If defendants are among the 5% who decide to go to trial, according to Oliver, prosecutors can make it extremely difficult for defense counsel to access their clients’ records. This leads to what one lawyer called a system of “trial by ambush” where lawyers have little choice but to come unprepared for trial, which Oliver said is akin to “giving a presentation in English class without having read the book.”

Oliver also noted that prosecutors were responsible for hiding 25% of exculpatory evidence leading to innocent people spending time in jail. Oliver played a clip of one D.A. setting the bar extremely low by saying that a person spending 30 years in prison for a crime they didn’t commit was “better than being executed or dying in prison.” When prosecutors do cross the line into misconduct, such as purposefully hiding evidence that could exonerate a person, there is very little accountability.

While there are movements to improve transparency and set up independent commissions to oversee prosecutors, Oliver noted that since most prosecutors are elected, people can demand change through the polls. That’s why it’s important to know who your local D.A. is and what policies they espouse. “Most people know [as much] about their local D.A. as they do about their local Cheesecake Factory manager.” Oliver said. “Chances are you don’t know who they are and if you do it’s because something truly terrible has happened.”
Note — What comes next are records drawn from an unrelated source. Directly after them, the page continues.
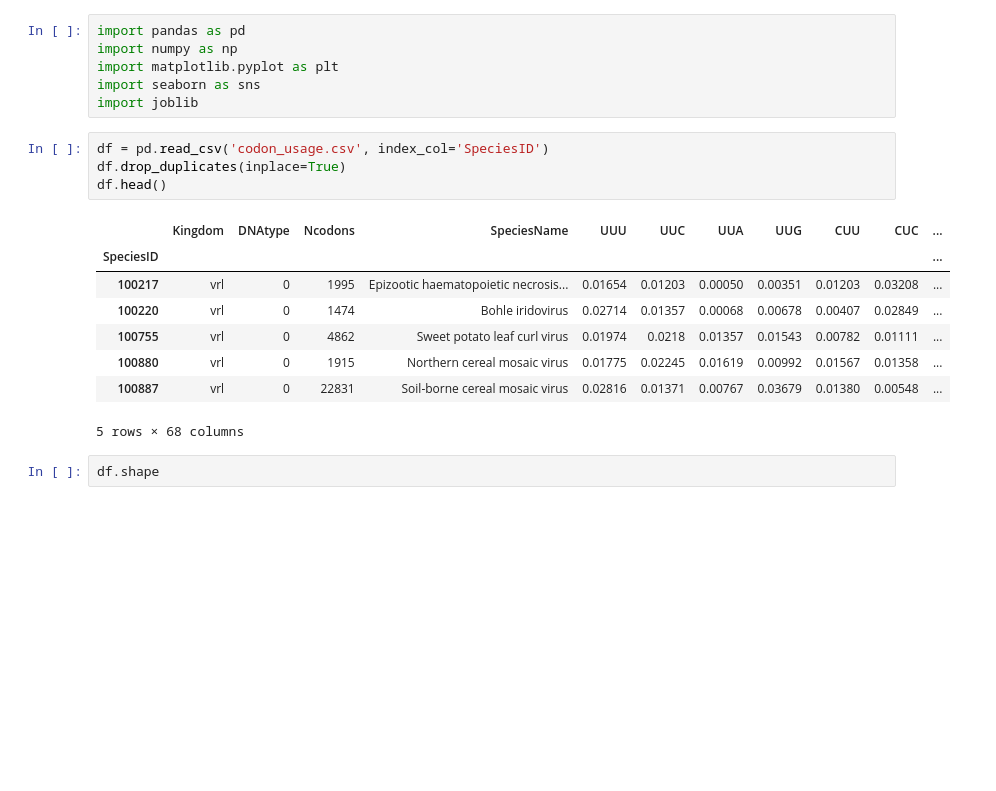
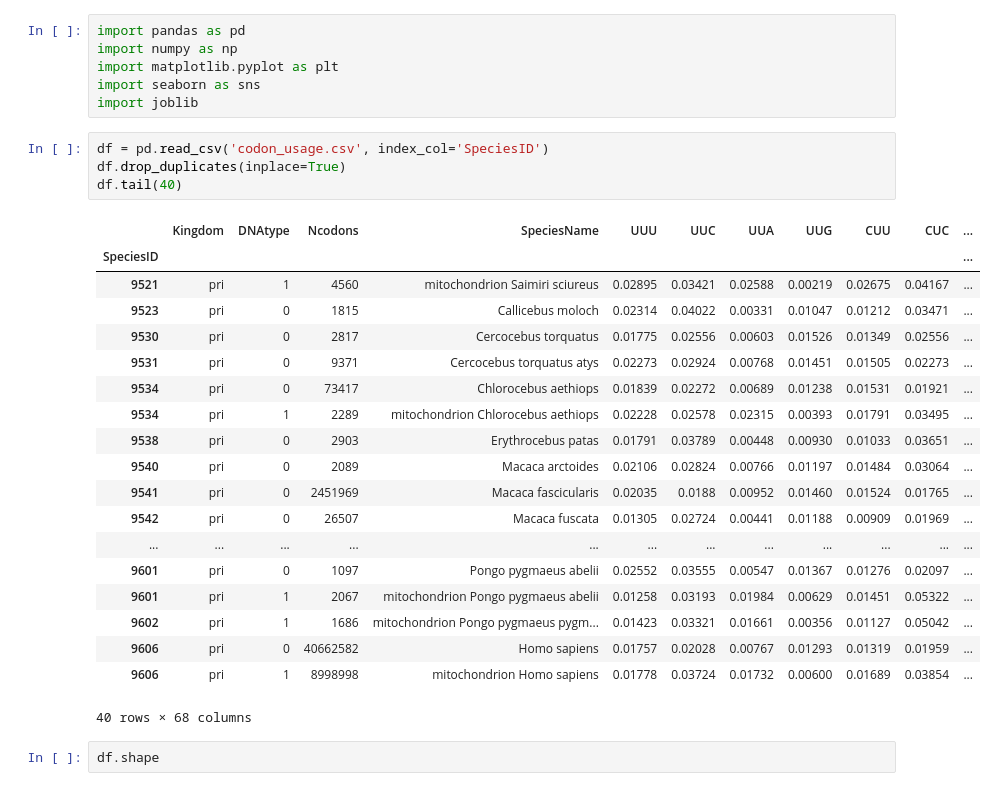
Before and after one commit to cod3astro/ML_practice, a Jupyter notebook: codon_usage.ipynb, the cells around one changed output. Drawn from its saved outputs; the diff is of its cells as text; blank space fills up the shorter version.

```diff
--- a/codon_usage.ipynb
+++ b/codon_usage.ipynb
@@ -9,16 +9,27 @@ import joblib
 # %%
 df = pd.read_csv('codon_usage.csv', index_col='SpeciesID')
 df.drop_duplicates(inplace=True)
-df.head()
+df.tail(40)
 # %% [output]
 |  | Kingdom | DNAtype | Ncodons | SpeciesName | UUU | UUC | UUA | UUG | CUU | CUC | ... |
 | SpeciesID |  |  |  |  |  |  |  |  |  |  | ... |
-| 100217 | vrl | 0 | 1995 | Epizootic haematopoietic necrosis... | 0.01654 | 0.01203 | 0.00050 | 0.00351 | 0.01203 | 0.03208 | ... |
-| 100220 | vrl | 0 | 1474 | Bohle iridovirus | 0.02714 | 0.01357 | 0.00068 | 0.00678 | 0.00407 | 0.02849 | ... |
-| 100755 | vrl | 0 | 4862 | Sweet potato leaf curl virus | 0.01974 | 0.0218 | 0.01357 | 0.01543 | 0.00782 | 0.01111 | ... |
-| 100880 | vrl | 0 | 1915 | Northern cereal mosaic virus | 0.01775 | 0.02245 | 0.01619 | 0.00992 | 0.01567 | 0.01358 | ... |
-| 100887 | vrl | 0 | 22831 | Soil-borne cereal mosaic virus | 0.02816 | 0.01371 | 0.00767 | 0.03679 | 0.01380 | 0.00548 | ... |
+| 9521 | pri | 1 | 4560 | mitochondrion Saimiri sciureus | 0.02895 | 0.03421 | 0.02588 | 0.00219 | 0.02675 | 0.04167 | ... |
+| 9523 | pri | 0 | 1815 | Callicebus moloch | 0.02314 | 0.04022 | 0.00331 | 0.01047 | 0.01212 | 0.03471 | ... |
+| 9530 | pri | 0 | 2817 | Cercocebus torquatus | 0.01775 | 0.02556 | 0.00603 | 0.01526 | 0.01349 | 0.02556 | ... |
+| 9531 | pri | 0 | 9371 | Cercocebus torquatus atys | 0.02273 | 0.02924 | 0.00768 | 0.01451 | 0.01505 | 0.02273 | ... |
+| 9534 | pri | 0 | 73417 | Chlorocebus aethiops | 0.01839 | 0.02272 | 0.00689 | 0.01238 | 0.01531 | 0.01921 | ... |
+| 9534 | pri | 1 | 2289 | mitochondrion Chlorocebus aethiops | 0.02228 | 0.02578 | 0.02315 | 0.00393 | 0.01791 | 0.03495 | ... |
+| 9538 | pri | 0 | 2903 | Erythrocebus patas | 0.01791 | 0.03789 | 0.00448 | 0.00930 | 0.01033 | 0.03651 | ... |
+| 9540 | pri | 0 | 2089 | Macaca arctoides | 0.02106 | 0.02824 | 0.00766 | 0.01197 | 0.01484 | 0.03064 | ... |
+| 9541 | pri | 0 | 2451969 | Macaca fascicularis | 0.02035 | 0.0188 | 0.00952 | 0.01460 | 0.01524 | 0.01765 | ... |
+| 9542 | pri | 0 | 26507 | Macaca fuscata | 0.01305 | 0.02724 | 0.00441 | 0.01188 | 0.00909 | 0.01969 | ... |
+| ... | ... | ... | ... | ... | ... | ... | ... | ... | ... | ... | ... |
+| 9601 | pri | 0 | 1097 | Pongo pygmaeus abelii | 0.02552 | 0.03555 | 0.00547 | 0.01367 | 0.01276 | 0.02097 | ... |
+| 9601 | pri | 1 | 2067 | mitochondrion Pongo pygmaeus abelii | 0.01258 | 0.03193 | 0.01984 | 0.00629 | 0.01451 | 0.05322 | ... |
+| 9602 | pri | 1 | 1686 | mitochondrion Pongo pygmaeus pygm... | 0.01423 | 0.03321 | 0.01661 | 0.00356 | 0.01127 | 0.05042 | ... |
+| 9606 | pri | 0 | 40662582 | Homo sapiens | 0.01757 | 0.02028 | 0.00767 | 0.01293 | 0.01319 | 0.01959 | ... |
+| 9606 | pri | 1 | 8998998 | mitochondrion Homo sapiens | 0.01778 | 0.03724 | 0.01732 | 0.00600 | 0.01689 | 0.03854 | ... |
-5 rows × 68 columns
+40 rows × 68 columns
 # %%
 df.shape
 # %% [output]
```
Also changed, not shown: parts of 5 cells of this notebook.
“Like the Cheesecake Factory, prosecutors have the ability to ruin lives in a second,” Oliver continued, encouraging people to find out more about their local D.A.s. “If we do not decide ourselves what we want our criminal justice system to look like — prosecutors will decide.”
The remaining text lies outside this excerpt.